Collected data entries
● ● ● ● ● ● ●

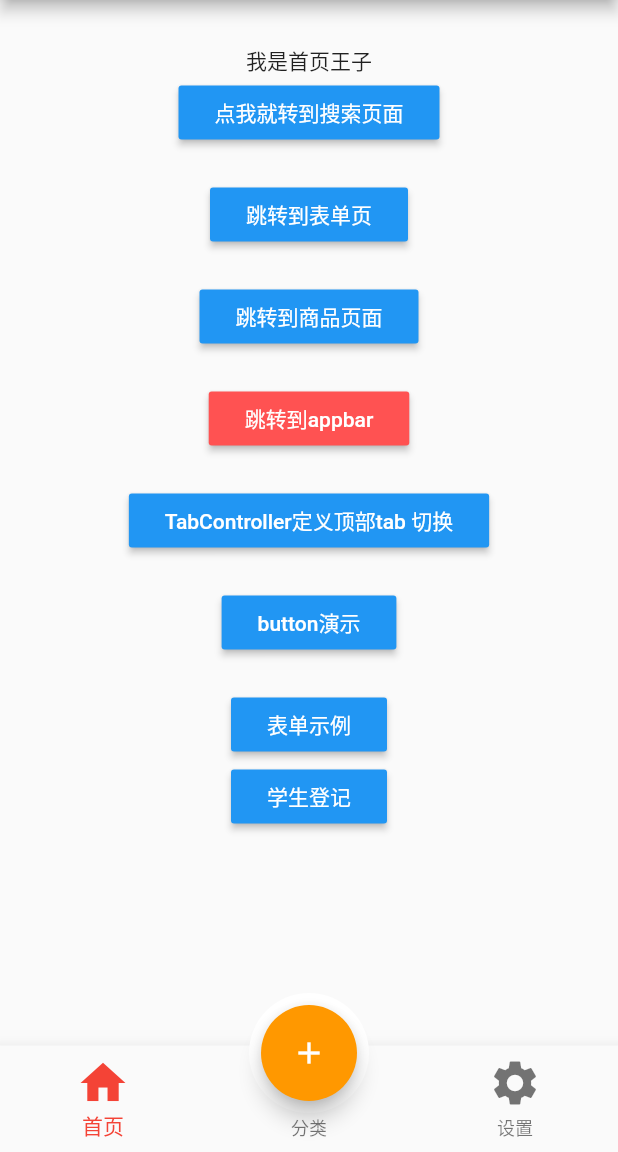
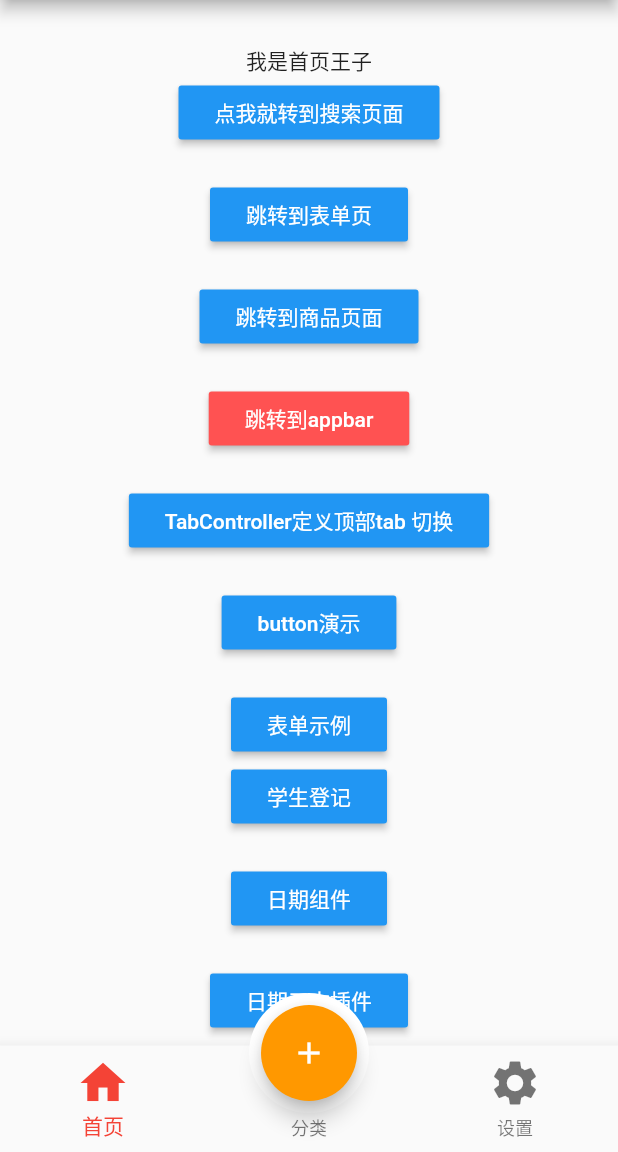
Before and after one commit to sss2323/Flutter-Demo-2020, a Flutter app: the screen it shows after launch, on a phone screen of 412 x 824 dp, the part 84-1236 px from its top. Run offline on Flutter 3.47's test engine with Material 2 defaults, Android fonts, the phone set to English and light mode, and no system bars.

Commit message:
日期和时间戳，格式化日期库，国际化期组件

```diff
--- a/my_shiapp/lib/main.dart
+++ b/my_shiapp/lib/main.dart
@@ -1,4 +1,7 @@
 import 'package:flutter/material.dart';
+
+// import 'package:flutter_localizations/flutter_localizations.dart';
+
 import 'pages/Tabs.dart';
 import 'routes/Routes.dart';
 
@@ -9,6 +12,16 @@ class MyApp extends StatelessWidget {
   Widget build(BuildContext context) {
     // TODO: implement build
     return MaterialApp(
+        localizationsDelegates: [
+          //此处
+          // GlobalMaterialLocalizations.delegate,
+          // GlobalWidgetsLocalizations.delegate,
+        ],
+        supportedLocales: [
+          //此处
+          const Locale('zh', 'CH'),
+          const Locale('en', 'US'),
+        ],
         debugShowCheckedModeBanner: false, //去掉debug图标
         home: Tabs(),
         theme: ThemeData(primaryColor: Colors.redAccent),
--- a/my_shiapp/lib/pages/tabs/Home.dart
+++ b/my_shiapp/lib/pages/tabs/Home.dart
@@ -12,6 +12,9 @@ class _HomePageState extends State<HomePage> {
   @override
   Widget build(BuildContext context) {
     return Container(
+        height: 1700,
+        child: Scrollbar(
+          child: SingleChildScrollView(
             child: Center(
               child: Column(
                 children: [
@@ -29,7 +32,8 @@ class _HomePageState extends State<HomePage> {
                         //     MaterialPageRoute(builder: (context) => SearchPage()));
 
                         //命名路由:实现对路由统一管理
-                Navigator.pushNamed(context, '/search', arguments: {"id": 123});
+                        Navigator.pushNamed(context, '/search',
+                            arguments: {"id": 123});
                       }),
                   SizedBox(
                     height: 20,
@@ -104,7 +108,29 @@ class _HomePageState extends State<HomePage> {
                       onPressed: () {
                         Navigator.pushNamed(context, '/formDemo');
                       }),
+                  SizedBox(
+                    height: 20,
+                  ),
+                  RaisedButton(
+                      child: Text('日期组件'),
+                      color: Theme.of(context).accentColor,
+                      textTheme: ButtonTextTheme.primary,
+                      onPressed: () {
+                        Navigator.pushNamed(context, '/datePicker');
+                      }),
+                  SizedBox(
+                    height: 20,
+                  ),
+                  RaisedButton(
+                      child: Text('日期三方插件'),
+                      color: Theme.of(context).accentColor,
+                      textTheme: ButtonTextTheme.primary,
+                      onPressed: () {
+                        Navigator.pushNamed(context, '/datePicker');
+                      }),
                 ],
+              ),
+            ),
           ),
         ));
   }
--- a/my_shiapp/lib/routes/Routes.dart
+++ b/my_shiapp/lib/routes/Routes.dart
@@ -18,6 +18,8 @@ import '../pages/ButtonPage.dart';
 import '../pages/TextField.dart';
 
 import '../pages/FormDemo.dart';
+import '../pages/DatePicker.dart';
+import '../pages/DatePickerPub.dart';
 
 //配置路由
 final routes = {
@@ -39,7 +41,9 @@ final routes = {
   '/user': (context) => UserPage(),
   '/buttonPage': (context) => ButtonPage(),
   '/textField': (context) => TextFieldDemoPage(),
-  '/formDemo': (context) => FormDemoPage()
+  '/formDemo': (context) => FormDemoPage(),
+  '/datePicker': (context) => DatePickerDemo(),
+  '/datePickerPub': (context) => DatePickerPubDemo()
 };
 
 //固定写法
```
Also changed, not shown: my_shiapp/lib/pages/DatePicker.dart (added, +106 -0 lines), my_shiapp/lib/pages/DatePickerPub.dart (added, +20 -0 lines), my_shiapp/pubspec.yaml (+7 -0 lines), my_shiapp/pubspec.lock. Lines whose indentation alone changed are shown as unchanged.
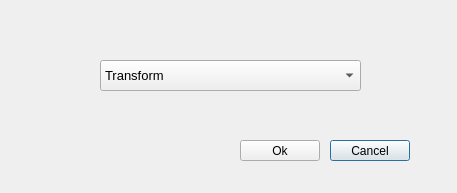
Neural-Systems-at-UIO/nutil, file source/dialognewfile.ui: the form before one commit.
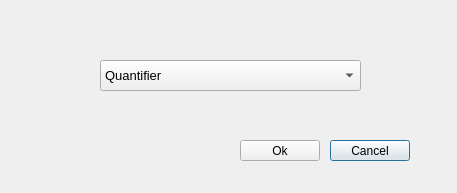
The form after the commit.

Diff of the .ui file:
```diff
--- a/source/dialognewfile.ui
+++ b/source/dialognewfile.ui
@@ -40,11 +40,6 @@
      <pointsize>10</pointsize>
     </font>
    </property>
-   <item>
-    <property name="text">
-     <string>Transform</string>
-    </property>
-   </item>
    <item>
     <property name="text">
      <string>Quantifier</string>
```
Left out of the diff: 20 changed lines with no effect on the pictures.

● ● ● ● ● ● ●

→ Problem to work on: Set the preceding data down again word for word, omitting images.

→ Response:
Before and after one commit to sss2323/Flutter-Demo-2020, a Flutter app: the screen it shows after launch, on a phone screen of 412 x 824 dp, the part 84-1236 px from its top. Run offline on Flutter 3.47's test engine with Material 2 defaults, Android fonts, the phone set to English and light mode, and no system bars.

Commit message:
日期和时间戳，格式化日期库，国际化期组件

```diff
--- a/my_shiapp/lib/main.dart
+++ b/my_shiapp/lib/main.dart
@@ -1,4 +1,7 @@
 import 'package:flutter/material.dart';
+
+// import 'package:flutter_localizations/flutter_localizations.dart';
+
 import 'pages/Tabs.dart';
 import 'routes/Routes.dart';
 
@@ -9,6 +12,16 @@ class MyApp extends StatelessWidget {
   Widget build(BuildContext context) {
     // TODO: implement build
     return MaterialApp(
+        localizationsDelegates: [
+          //此处
+          // GlobalMaterialLocalizations.delegate,
+          // GlobalWidgetsLocalizations.delegate,
+        ],
+        supportedLocales: [
+          //此处
+          const Locale('zh', 'CH'),
+          const Locale('en', 'US'),
+        ],
         debugShowCheckedModeBanner: false, //去掉debug图标
         home: Tabs(),
         theme: ThemeData(primaryColor: Colors.redAccent),
--- a/my_shiapp/lib/pages/tabs/Home.dart
+++ b/my_shiapp/lib/pages/tabs/Home.dart
@@ -12,6 +12,9 @@ class _HomePageState extends State<HomePage> {
   @override
   Widget build(BuildContext context) {
     return Container(
+        height: 1700,
+        child: Scrollbar(
+          child: SingleChildScrollView(
             child: Center(
               child: Column(
                 children: [
@@ -29,7 +32,8 @@ class _HomePageState extends State<HomePage> {
                         //     MaterialPageRoute(builder: (context) => SearchPage()));
 
                         //命名路由:实现对路由统一管理
-                Navigator.pushNamed(context, '/search', arguments: {"id": 123});
+                        Navigator.pushNamed(context, '/search',
+                            arguments: {"id": 123});
                       }),
                   SizedBox(
                     height: 20,
@@ -104,7 +108,29 @@ class _HomePageState extends State<HomePage> {
                       onPressed: () {
                         Navigator.pushNamed(context, '/formDemo');
                       }),
+                  SizedBox(
+                    height: 20,
+                  ),
+                  RaisedButton(
+                      child: Text('日期组件'),
+                      color: Theme.of(context).accentColor,
+                      textTheme: ButtonTextTheme.primary,
+                      onPressed: () {
+                        Navigator.pushNamed(context, '/datePicker');
+                      }),
+                  SizedBox(
+                    height: 20,
+                  ),
+                  RaisedButton(
+                      child: Text('日期三方插件'),
+                      color: Theme.of(context).accentColor,
+                      textTheme: ButtonTextTheme.primary,
+                      onPressed: () {
+                        Navigator.pushNamed(context, '/datePicker');
+                      }),
                 ],
+              ),
+            ),
           ),
         ));
   }
--- a/my_shiapp/lib/routes/Routes.dart
+++ b/my_shiapp/lib/routes/Routes.dart
@@ -18,6 +18,8 @@ import '../pages/ButtonPage.dart';
 import '../pages/TextField.dart';
 
 import '../pages/FormDemo.dart';
+import '../pages/DatePicker.dart';
+import '../pages/DatePickerPub.dart';
 
 //配置路由
 final routes = {
@@ -39,7 +41,9 @@ final routes = {
   '/user': (context) => UserPage(),
   '/buttonPage': (context) => ButtonPage(),
   '/textField': (context) => TextFieldDemoPage(),
-  '/formDemo': (context) => FormDemoPage()
+  '/formDemo': (context) => FormDemoPage(),
+  '/datePicker': (context) => DatePickerDemo(),
+  '/datePickerPub': (context) => DatePickerPubDemo()
 };
 
 //固定写法
```
Also changed, not shown: my_shiapp/lib/pages/DatePicker.dart (added, +106 -0 lines), my_shiapp/lib/pages/DatePickerPub.dart (added, +20 -0 lines), my_shiapp/pubspec.yaml (+7 -0 lines), my_shiapp/pubspec.lock. Lines whose indentation alone changed are shown as unchanged.
Neural-Systems-at-UIO/nutil, file source/dialognewfile.ui: the form before one commit.
The form after the commit.

Diff of the .ui file:
```diff
--- a/source/dialognewfile.ui
+++ b/source/dialognewfile.ui
@@ -40,11 +40,6 @@
      <pointsize>10</pointsize>
     </font>
    </property>
-   <item>
-    <property name="text">
-     <string>Transform</string>
-    </property>
-   </item>
    <item>
     <property name="text">
      <string>Quantifier</string>
```
Left out of the diff: 20 changed lines with no effect on the pictures.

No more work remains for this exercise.